- Opening Delimiter -

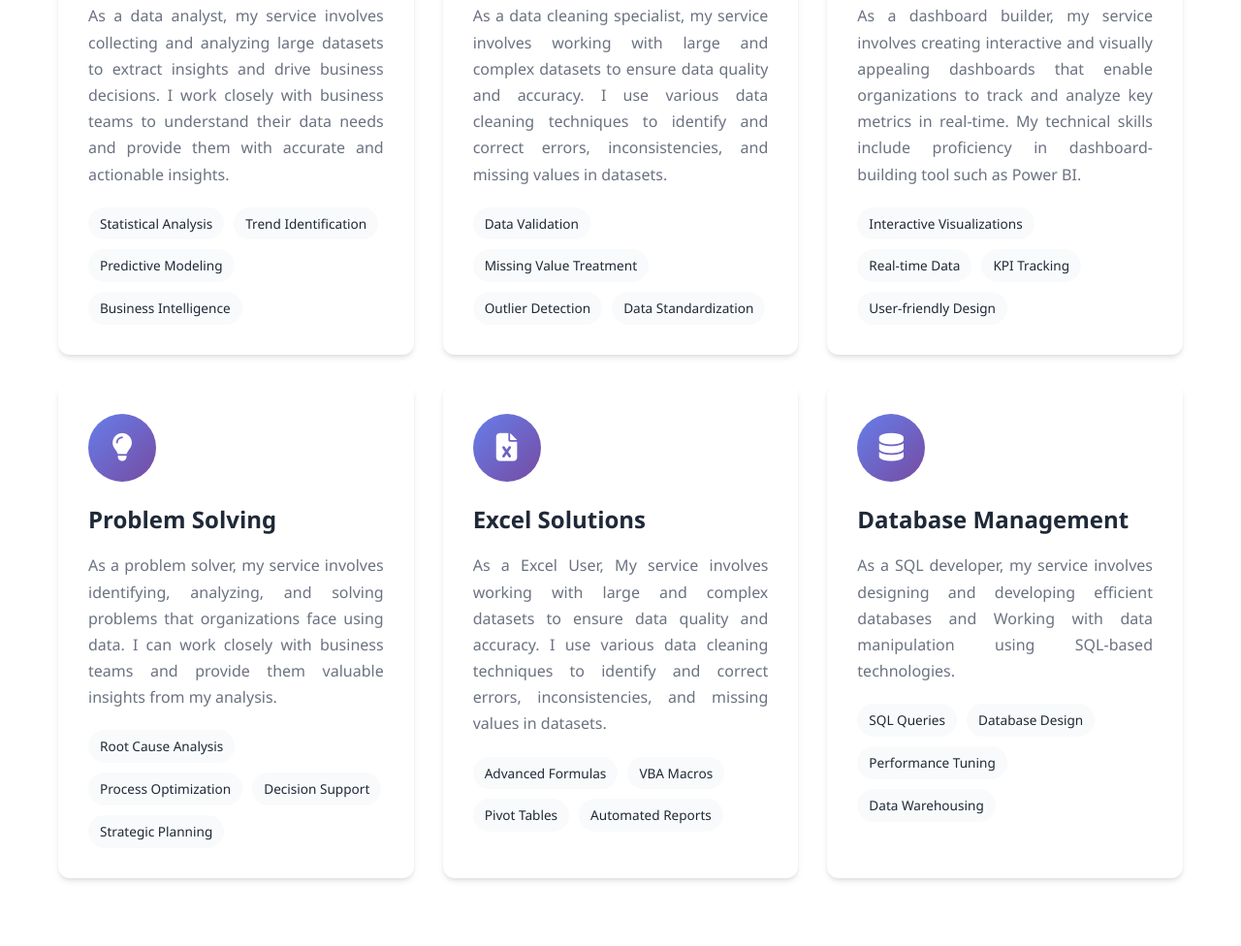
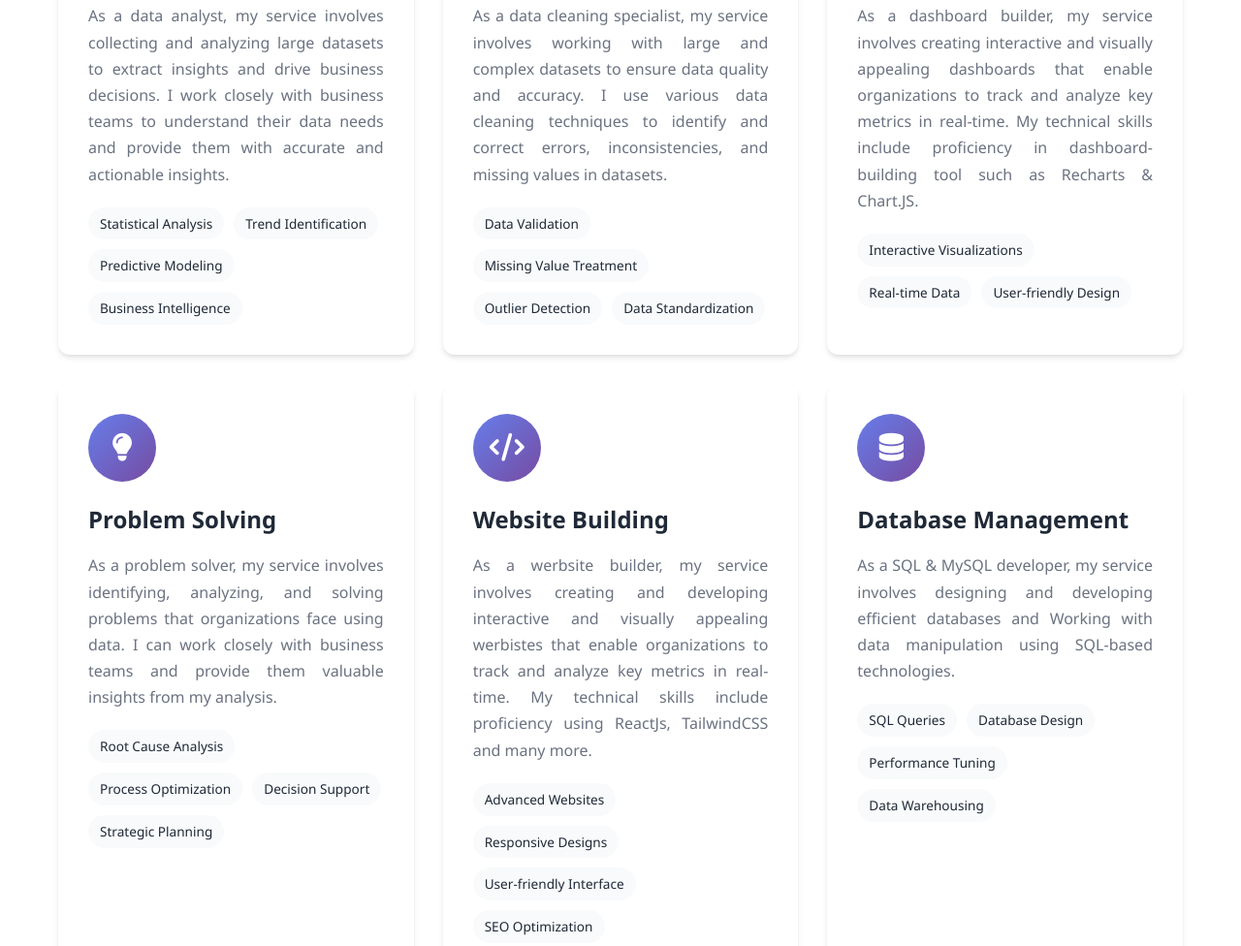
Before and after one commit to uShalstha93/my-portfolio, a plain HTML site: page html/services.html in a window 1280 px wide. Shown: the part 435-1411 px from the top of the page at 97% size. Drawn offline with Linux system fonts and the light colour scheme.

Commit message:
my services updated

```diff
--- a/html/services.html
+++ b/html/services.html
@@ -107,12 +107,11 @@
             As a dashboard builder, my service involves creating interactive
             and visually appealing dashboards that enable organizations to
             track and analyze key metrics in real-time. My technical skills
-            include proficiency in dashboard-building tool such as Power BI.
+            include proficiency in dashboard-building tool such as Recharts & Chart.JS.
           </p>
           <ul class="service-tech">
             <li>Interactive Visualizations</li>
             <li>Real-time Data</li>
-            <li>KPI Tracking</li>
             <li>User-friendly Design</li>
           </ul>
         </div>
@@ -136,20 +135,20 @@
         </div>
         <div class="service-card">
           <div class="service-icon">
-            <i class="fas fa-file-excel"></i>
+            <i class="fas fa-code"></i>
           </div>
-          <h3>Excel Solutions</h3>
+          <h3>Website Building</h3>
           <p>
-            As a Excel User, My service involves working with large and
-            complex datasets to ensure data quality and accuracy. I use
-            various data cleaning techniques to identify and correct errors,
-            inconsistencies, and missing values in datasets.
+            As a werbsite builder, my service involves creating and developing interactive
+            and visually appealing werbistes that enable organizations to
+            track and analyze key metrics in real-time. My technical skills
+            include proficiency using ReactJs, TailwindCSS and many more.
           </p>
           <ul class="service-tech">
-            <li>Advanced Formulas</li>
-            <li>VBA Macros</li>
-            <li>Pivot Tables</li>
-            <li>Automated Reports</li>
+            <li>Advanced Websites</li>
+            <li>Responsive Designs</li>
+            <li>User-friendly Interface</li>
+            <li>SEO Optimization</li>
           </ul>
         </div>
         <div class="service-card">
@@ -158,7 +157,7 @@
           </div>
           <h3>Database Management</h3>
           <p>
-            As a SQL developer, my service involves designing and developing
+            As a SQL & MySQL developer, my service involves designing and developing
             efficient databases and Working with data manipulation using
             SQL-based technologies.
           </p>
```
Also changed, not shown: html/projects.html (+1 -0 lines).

- Closing Delimiter -

Could you repeat the listing above exactly, omitting its pictures?

● ANSWER BELOW:
Before and after one commit to uShalstha93/my-portfolio, a plain HTML site: page html/services.html in a window 1280 px wide. Shown: the part 435-1411 px from the top of the page at 97% size. Drawn offline with Linux system fonts and the light colour scheme.

Commit message:
my services updated

```diff
--- a/html/services.html
+++ b/html/services.html
@@ -107,12 +107,11 @@
             As a dashboard builder, my service involves creating interactive
             and visually appealing dashboards that enable organizations to
             track and analyze key metrics in real-time. My technical skills
-            include proficiency in dashboard-building tool such as Power BI.
+            include proficiency in dashboard-building tool such as Recharts & Chart.JS.
           </p>
           <ul class="service-tech">
             <li>Interactive Visualizations</li>
             <li>Real-time Data</li>
-            <li>KPI Tracking</li>
             <li>User-friendly Design</li>
           </ul>
         </div>
@@ -136,20 +135,20 @@
         </div>
         <div class="service-card">
           <div class="service-icon">
-            <i class="fas fa-file-excel"></i>
+            <i class="fas fa-code"></i>
           </div>
-          <h3>Excel Solutions</h3>
+          <h3>Website Building</h3>
           <p>
-            As a Excel User, My service involves working with large and
-            complex datasets to ensure data quality and accuracy. I use
-            various data cleaning techniques to identify and correct errors,
-            inconsistencies, and missing values in datasets.
+            As a werbsite builder, my service involves creating and developing interactive
+            and visually appealing werbistes that enable organizations to
+            track and analyze key metrics in real-time. My technical skills
+            include proficiency using ReactJs, TailwindCSS and many more.
           </p>
           <ul class="service-tech">
-            <li>Advanced Formulas</li>
-            <li>VBA Macros</li>
-            <li>Pivot Tables</li>
-            <li>Automated Reports</li>
+            <li>Advanced Websites</li>
+            <li>Responsive Designs</li>
+            <li>User-friendly Interface</li>
+            <li>SEO Optimization</li>
           </ul>
         </div>
         <div class="service-card">
@@ -158,7 +157,7 @@
           </div>
           <h3>Database Management</h3>
           <p>
-            As a SQL developer, my service involves designing and developing
+            As a SQL & MySQL developer, my service involves designing and developing
             efficient databases and Working with data manipulation using
             SQL-based technologies.
           </p>
```
Also changed, not shown: html/projects.html (+1 -0 lines).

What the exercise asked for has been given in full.